With the passage of the Sarbanes-Oxley Act of 2002 and the elevation of corporate governance practices throughout most all companies (private or publicly traded), the adoption of a risk management framework that instills sound and effective controls throughout an enterprise is a requirement…not a choice.
The path to establishing a formal framework has led most US companies to adopt COSO, which is built on five key components: control environment, risk assessment, control activities, information and communication, and monitoring activities. However, companies that have expanded into international markets through mergers and acquisitions have come to realize that COSO is only one of several risk management frameworks embraced in the international business community.

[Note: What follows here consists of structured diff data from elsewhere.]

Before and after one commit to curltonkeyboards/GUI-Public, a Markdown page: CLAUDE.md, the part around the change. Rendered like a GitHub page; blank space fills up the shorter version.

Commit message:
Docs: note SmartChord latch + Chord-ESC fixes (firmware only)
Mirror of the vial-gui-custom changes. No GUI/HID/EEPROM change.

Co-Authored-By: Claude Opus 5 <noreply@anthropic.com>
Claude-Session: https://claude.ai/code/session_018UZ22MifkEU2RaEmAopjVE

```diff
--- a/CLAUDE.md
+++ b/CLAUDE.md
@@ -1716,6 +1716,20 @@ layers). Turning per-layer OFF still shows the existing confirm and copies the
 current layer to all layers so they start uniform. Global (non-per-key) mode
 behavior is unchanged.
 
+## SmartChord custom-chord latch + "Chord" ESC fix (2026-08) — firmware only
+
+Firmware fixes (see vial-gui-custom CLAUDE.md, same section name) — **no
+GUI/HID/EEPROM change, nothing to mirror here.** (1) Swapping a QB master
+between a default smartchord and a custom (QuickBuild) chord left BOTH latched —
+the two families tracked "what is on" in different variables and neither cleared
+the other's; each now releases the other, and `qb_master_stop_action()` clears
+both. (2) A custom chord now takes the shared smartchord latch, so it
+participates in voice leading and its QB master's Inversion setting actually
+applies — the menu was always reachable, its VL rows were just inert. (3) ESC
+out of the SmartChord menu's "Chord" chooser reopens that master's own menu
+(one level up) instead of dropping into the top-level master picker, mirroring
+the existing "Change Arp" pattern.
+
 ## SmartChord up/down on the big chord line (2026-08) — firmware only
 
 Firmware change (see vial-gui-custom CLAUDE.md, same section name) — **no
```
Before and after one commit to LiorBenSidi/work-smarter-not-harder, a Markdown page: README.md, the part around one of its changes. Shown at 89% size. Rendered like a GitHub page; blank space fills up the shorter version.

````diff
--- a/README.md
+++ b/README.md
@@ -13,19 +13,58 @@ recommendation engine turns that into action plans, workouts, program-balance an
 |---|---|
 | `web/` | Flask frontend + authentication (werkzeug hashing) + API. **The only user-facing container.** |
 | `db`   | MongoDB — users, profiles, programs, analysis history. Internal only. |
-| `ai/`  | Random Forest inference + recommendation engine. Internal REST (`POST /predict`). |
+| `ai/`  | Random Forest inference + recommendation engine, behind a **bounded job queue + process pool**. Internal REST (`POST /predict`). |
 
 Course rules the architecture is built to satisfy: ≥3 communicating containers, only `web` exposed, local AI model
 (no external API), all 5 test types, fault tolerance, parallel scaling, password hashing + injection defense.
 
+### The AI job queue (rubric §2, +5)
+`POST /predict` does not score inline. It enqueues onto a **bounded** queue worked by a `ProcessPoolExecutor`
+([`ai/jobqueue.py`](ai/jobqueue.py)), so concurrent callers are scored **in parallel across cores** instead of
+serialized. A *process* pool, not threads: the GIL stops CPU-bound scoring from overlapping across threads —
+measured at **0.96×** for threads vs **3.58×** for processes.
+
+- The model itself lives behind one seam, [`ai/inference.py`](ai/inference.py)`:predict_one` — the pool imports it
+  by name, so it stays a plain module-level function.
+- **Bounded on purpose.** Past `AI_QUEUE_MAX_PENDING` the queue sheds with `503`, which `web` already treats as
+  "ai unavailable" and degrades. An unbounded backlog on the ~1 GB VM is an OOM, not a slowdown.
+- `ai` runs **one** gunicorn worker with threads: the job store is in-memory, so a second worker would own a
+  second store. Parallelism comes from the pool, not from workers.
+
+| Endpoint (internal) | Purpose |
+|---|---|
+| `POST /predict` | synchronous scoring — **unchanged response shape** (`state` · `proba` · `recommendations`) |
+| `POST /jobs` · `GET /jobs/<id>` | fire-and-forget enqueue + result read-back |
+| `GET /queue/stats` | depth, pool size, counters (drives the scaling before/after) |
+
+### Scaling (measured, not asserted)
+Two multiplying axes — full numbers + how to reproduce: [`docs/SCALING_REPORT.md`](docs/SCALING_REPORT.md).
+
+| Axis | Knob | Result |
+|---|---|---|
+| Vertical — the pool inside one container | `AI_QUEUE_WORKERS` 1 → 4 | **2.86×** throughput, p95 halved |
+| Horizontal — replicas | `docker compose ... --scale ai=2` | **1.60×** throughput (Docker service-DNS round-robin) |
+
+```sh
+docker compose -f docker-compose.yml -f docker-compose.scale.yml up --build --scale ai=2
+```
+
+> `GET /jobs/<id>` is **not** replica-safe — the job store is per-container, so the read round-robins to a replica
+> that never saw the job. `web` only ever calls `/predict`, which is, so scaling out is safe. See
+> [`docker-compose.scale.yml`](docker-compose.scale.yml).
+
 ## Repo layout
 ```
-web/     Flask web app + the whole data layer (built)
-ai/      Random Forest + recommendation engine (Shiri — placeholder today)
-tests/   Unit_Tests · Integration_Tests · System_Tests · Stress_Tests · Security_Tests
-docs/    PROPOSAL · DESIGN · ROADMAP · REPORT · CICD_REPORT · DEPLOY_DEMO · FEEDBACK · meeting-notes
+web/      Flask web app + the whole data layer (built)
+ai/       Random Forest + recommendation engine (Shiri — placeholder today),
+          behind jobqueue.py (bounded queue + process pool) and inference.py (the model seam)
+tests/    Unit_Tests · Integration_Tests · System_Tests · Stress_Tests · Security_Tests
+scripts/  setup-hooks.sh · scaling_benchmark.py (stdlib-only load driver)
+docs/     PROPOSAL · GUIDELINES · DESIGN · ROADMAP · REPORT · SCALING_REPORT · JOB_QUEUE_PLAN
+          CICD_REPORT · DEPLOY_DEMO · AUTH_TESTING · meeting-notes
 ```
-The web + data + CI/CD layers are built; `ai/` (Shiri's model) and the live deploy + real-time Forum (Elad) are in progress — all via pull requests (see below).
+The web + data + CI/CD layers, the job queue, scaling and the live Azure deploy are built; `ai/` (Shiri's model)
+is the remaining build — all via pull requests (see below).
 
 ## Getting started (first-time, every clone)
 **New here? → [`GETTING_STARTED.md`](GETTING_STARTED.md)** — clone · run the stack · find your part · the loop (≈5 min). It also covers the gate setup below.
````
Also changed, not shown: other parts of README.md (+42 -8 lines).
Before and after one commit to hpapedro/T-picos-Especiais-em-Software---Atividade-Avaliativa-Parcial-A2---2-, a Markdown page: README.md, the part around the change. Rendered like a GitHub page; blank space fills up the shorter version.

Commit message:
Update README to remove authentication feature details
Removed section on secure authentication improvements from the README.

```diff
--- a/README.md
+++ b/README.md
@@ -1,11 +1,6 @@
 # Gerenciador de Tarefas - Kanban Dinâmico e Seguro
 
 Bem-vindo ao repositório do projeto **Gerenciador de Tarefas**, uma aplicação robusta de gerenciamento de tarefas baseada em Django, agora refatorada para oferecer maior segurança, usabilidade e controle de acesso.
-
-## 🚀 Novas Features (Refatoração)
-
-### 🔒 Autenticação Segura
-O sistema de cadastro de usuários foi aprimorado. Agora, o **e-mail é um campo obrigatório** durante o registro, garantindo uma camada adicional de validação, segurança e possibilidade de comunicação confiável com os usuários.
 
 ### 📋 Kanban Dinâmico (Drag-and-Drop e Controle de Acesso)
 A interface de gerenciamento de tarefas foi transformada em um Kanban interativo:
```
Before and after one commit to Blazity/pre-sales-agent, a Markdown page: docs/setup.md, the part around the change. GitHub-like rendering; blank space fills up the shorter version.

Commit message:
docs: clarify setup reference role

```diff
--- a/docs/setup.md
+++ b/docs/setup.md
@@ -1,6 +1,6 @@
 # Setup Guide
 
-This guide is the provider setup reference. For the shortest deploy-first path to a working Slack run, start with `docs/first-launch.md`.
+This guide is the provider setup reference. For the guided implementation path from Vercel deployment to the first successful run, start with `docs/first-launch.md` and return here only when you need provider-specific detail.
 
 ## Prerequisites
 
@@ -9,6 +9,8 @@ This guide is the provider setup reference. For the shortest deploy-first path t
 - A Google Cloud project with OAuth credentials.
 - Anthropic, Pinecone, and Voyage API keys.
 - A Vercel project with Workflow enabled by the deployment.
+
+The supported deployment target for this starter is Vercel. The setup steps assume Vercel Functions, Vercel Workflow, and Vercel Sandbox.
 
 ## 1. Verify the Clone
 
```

A few of the more common international frameworks are:
• Financial Reporting Council - UK Corporate Governance Code
• Criteria of Control (CoCo) - Canadian Institute of Chartered Accountants
• King III Report on Corporate Governance - Institute of Directors In Southern Africa
• Enterprise Risk Management: Frameworks, Elements, and Integration - International Management Accountants/The Association of Accountant and Financial Professionals in Business
• Joint Standards Australia/Standards New Zealand, Risk Management AS/NZS 4360
But the framework that is most widely used internationally is International Standard - ISO 31000, published by the International Organization for Standardization. As COSO is a very structured framework that has predefined components, ISO 31000 is more of a “how to” guide to risk management driven on principles and guidelines. It is not prescriptive like COSO, but more conceptual in nature, allowing companies to be flexible in designing and constructing their risk management architecture.
Both the COSO and ISO 31000 frameworks have their supporters and detractors but the key is that both provide the adopting organizations a means to embed effective risk management across their enterprise.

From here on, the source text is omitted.